(Stored records)
□ □ □ □ □ □ □

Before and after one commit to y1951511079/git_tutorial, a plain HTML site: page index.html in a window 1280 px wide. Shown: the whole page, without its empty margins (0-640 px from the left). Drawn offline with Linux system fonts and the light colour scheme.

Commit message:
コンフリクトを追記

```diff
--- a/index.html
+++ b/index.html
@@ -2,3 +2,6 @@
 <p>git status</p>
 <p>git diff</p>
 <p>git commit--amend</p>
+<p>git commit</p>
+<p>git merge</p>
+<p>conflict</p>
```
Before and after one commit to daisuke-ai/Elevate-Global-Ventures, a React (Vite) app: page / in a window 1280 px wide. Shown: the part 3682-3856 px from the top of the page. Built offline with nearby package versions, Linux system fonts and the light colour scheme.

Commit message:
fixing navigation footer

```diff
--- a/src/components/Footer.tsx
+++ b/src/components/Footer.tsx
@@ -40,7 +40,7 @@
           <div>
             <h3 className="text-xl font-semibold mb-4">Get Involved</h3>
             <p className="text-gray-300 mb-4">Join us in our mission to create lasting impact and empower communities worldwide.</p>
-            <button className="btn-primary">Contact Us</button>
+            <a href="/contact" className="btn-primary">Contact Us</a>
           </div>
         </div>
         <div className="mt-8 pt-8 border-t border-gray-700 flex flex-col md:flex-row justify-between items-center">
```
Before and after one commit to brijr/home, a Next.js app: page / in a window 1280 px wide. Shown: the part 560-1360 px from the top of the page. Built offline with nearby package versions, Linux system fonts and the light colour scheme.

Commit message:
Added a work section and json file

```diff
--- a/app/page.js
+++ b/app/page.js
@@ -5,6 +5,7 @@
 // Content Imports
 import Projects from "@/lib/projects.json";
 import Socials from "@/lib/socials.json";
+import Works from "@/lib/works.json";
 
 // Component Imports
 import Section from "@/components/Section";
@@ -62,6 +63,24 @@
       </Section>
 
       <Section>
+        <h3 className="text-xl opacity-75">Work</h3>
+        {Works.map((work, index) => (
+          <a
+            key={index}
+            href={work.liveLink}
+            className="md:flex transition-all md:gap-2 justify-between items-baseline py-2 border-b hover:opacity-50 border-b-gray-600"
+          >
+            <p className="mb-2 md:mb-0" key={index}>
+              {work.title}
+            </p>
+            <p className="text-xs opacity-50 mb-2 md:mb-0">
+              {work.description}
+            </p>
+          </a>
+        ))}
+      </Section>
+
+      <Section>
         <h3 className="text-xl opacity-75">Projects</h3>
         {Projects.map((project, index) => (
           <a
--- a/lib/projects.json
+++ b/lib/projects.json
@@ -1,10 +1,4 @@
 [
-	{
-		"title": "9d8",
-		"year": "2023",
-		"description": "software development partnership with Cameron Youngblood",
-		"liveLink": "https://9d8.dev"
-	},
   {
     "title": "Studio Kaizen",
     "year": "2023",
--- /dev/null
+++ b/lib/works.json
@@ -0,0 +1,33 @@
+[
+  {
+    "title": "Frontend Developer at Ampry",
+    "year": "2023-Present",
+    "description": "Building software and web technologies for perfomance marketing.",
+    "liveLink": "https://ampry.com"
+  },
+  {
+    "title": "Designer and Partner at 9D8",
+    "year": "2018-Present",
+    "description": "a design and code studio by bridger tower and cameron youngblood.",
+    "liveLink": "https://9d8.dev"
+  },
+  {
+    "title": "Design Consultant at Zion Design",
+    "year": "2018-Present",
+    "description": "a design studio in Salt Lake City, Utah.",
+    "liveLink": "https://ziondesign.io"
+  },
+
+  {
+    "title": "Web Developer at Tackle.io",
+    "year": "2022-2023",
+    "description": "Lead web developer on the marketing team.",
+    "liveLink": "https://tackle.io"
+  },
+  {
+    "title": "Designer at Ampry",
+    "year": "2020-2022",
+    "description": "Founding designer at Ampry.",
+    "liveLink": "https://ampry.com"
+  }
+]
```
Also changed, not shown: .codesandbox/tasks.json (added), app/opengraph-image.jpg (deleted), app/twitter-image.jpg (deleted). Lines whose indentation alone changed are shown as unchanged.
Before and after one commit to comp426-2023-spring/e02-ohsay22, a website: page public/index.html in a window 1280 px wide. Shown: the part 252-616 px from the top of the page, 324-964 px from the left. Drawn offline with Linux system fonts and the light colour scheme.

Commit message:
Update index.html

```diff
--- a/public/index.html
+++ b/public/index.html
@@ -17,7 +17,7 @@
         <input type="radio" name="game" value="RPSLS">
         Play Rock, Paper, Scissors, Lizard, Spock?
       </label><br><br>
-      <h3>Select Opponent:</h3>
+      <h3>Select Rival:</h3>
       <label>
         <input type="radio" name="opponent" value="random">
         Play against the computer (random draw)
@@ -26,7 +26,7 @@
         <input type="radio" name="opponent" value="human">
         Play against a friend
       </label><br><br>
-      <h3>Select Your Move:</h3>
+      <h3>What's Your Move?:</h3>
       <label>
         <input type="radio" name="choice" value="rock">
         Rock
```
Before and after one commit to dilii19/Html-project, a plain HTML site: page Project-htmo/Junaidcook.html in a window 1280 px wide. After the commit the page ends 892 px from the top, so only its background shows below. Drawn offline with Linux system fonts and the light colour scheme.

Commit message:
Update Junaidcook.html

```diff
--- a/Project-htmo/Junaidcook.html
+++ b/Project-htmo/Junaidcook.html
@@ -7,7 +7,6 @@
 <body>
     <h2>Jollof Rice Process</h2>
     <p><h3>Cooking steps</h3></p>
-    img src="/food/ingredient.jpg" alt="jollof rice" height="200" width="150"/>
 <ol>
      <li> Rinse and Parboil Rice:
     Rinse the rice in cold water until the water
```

□ □ □ □ □ □ □

▶ [Task description]
Tally the lines of the records that contain the word "justify" and state the total alone.

▶ [Written answer]
2